* [ACTION ITEM]: Identify, in the records below, every line where the string "textstr" appears, and copy each such line.

[Version difference data]
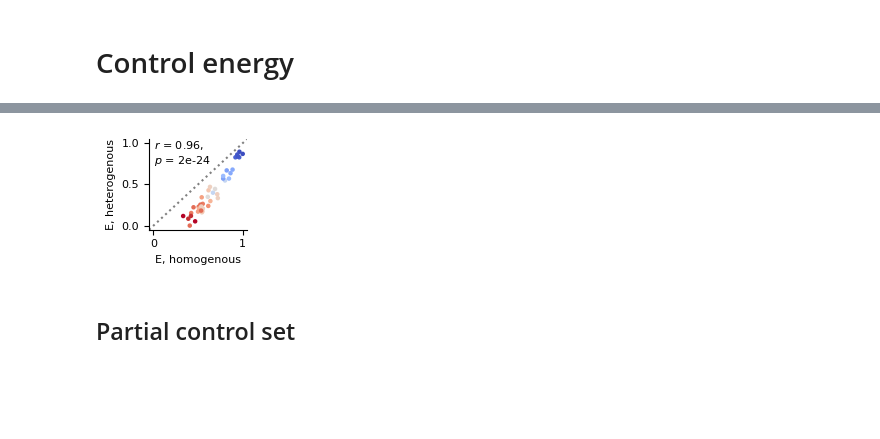
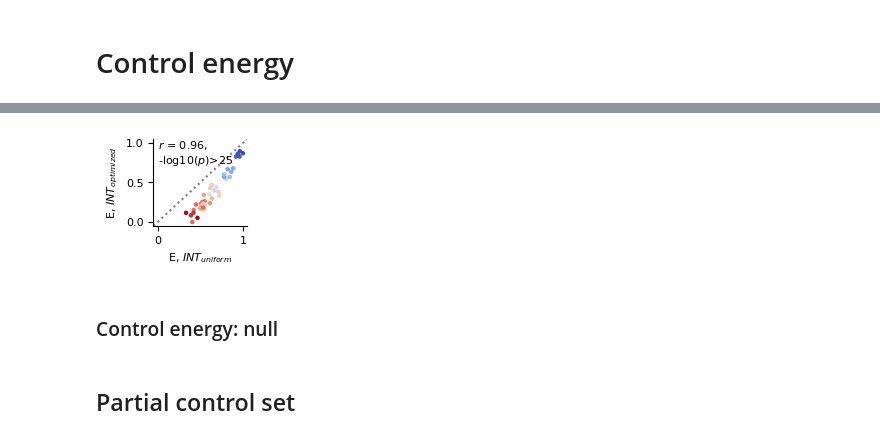
Before and after one commit to LindenParkesLab/nct_xr, a Jupyter notebook: scripts/results_optimized_control_energy.ipynb, the cells around one changed output, grey strips where cells are left out. Drawn from its saved outputs; the diff is of its cells as text; code cells hidden in the pictures; blank space fills up the shorter version.

```diff
--- a/scripts/results_optimized_control_energy.ipynb
+++ b/scripts/results_optimized_control_energy.ipynb
@@ -139,29 +180,31 @@ TtestResult(statistic=-18.021104399158023, pvalue=4.305192475171507e-21, df=41)
 # %%
 f, ax = plt.subplots(1, 1, figsize=(1.75, 1.5))
+# energy_matrix = log_args['control_energy']
 energy_matrix = log_args['control_energy_static_decay']
-# energy_matrix = log_args['control_energy']
 optimized_energy_matrix = log_args['control_energy_variable_decay']
 
 x = energy_matrix[~mask]
 y = optimized_energy_matrix[~mask]
 data = np.concatenate((x, y))
 x = (x - np.min(data)) / (np.max(data) - np.min(data))
 y = (y - np.min(data)) / (np.max(data) - np.min(data))
 
 ax.scatter(x=x, y=y, s=5, c=brain_state_corr[~mask], cmap='coolwarm')
-ax.set_xlabel('E, homogenous')
-ax.set_ylabel('E, heterogenous')
+ax.set_xlabel('E, $INT_{uniform}$')
+ax.set_ylabel('E, $INT_{optimized}$')
 ax.set_xlim([-0.05, 1.05])
 ax.set_ylim([-0.05, 1.05])
 plt.axline((0, 0), slope=1, linestyle=':', color='gray')
 sns.despine(ax=ax)
 r, r_p = sp.stats.pearsonr(x, y)
 textstr = '$\mathit{:}$ = {:.2f},\n{:}'.format('{r}', r, get_p_val_string(r_p))
 # textstr = '$\mathit{:}$ = {:.2f}'.format('{r}', r)
 ax.text(0.05, 1, textstr, transform=ax.transAxes, verticalalignment='top')
 
 f.tight_layout()
 f.savefig(os.path.join(outdir, 'energy_correlation_identity.svg'), dpi=600, bbox_inches="tight", pad_inches=0.01)
 plt.show()
 # %% [output]
-[figure, old version]
+[figure, new version]
+# %% [markdown]
+### Control energy: null
```
Also changed, not shown: parts of 12 cells of this notebook, 1 other file.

* [SOLUTION TO THE EXERCISE]:
 textstr = '$\mathit{:}$ = {:.2f},\n{:}'.format('{r}', r, get_p_val_string(r_p))
 # textstr = '$\mathit{:}$ = {:.2f}'.format('{r}', r)
 ax.text(0.05, 1, textstr, transform=ax.transAxes, verticalalignment='top')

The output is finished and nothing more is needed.